PROBLEM DESCRIPTION: Across these entries, report how many lines include the string "Protocol", with nothing but the number.

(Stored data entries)
= Beginning of Section =
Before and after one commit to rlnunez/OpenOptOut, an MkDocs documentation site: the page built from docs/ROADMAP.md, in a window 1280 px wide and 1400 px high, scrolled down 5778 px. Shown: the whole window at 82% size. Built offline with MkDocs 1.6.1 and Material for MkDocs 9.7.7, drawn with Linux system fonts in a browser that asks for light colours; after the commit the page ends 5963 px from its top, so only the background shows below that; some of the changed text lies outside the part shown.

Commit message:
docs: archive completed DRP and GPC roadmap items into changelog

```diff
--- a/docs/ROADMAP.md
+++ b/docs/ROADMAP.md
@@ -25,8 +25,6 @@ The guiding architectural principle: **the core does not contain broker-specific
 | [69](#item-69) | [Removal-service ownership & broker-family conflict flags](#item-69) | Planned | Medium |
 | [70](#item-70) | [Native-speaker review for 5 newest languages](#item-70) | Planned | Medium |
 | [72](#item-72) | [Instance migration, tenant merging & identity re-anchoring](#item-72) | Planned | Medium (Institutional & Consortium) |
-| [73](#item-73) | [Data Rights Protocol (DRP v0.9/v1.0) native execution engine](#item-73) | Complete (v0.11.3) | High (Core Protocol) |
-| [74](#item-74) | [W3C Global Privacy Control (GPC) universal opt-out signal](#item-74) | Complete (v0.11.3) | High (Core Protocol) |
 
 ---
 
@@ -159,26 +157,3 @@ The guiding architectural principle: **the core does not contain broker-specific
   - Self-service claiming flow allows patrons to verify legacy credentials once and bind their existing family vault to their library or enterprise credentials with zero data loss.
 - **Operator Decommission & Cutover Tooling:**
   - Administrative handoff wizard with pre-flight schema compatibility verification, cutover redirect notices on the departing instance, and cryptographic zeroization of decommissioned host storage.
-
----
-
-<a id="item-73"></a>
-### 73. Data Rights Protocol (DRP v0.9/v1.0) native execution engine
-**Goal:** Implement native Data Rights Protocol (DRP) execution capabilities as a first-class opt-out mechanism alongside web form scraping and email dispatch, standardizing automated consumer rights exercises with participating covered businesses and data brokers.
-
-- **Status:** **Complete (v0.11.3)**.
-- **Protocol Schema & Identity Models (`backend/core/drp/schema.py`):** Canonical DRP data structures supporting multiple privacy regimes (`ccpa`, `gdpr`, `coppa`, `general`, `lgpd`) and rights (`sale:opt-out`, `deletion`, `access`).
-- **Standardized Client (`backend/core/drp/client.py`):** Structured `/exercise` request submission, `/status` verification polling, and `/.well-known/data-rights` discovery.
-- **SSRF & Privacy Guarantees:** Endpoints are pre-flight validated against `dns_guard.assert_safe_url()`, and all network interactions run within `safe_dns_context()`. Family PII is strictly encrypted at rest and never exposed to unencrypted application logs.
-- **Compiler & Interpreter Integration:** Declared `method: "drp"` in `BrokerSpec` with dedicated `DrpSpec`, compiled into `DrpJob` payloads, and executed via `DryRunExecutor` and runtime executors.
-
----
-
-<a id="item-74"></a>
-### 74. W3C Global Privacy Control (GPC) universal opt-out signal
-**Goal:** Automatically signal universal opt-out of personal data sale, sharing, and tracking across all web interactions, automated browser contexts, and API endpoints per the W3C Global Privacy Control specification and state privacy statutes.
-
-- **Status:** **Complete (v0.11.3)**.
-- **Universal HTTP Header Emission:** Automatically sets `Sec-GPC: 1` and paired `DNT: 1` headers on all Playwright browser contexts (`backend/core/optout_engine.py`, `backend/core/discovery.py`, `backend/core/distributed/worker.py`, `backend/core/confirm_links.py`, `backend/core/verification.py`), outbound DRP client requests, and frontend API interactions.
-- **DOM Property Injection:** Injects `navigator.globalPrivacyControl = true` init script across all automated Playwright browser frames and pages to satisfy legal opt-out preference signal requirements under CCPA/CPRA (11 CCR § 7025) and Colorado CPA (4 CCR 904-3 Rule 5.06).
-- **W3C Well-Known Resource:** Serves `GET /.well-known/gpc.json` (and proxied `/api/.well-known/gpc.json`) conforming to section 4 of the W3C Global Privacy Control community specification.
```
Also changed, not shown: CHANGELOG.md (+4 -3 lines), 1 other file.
= End of Section =
EXERCISE OUTPUT: 5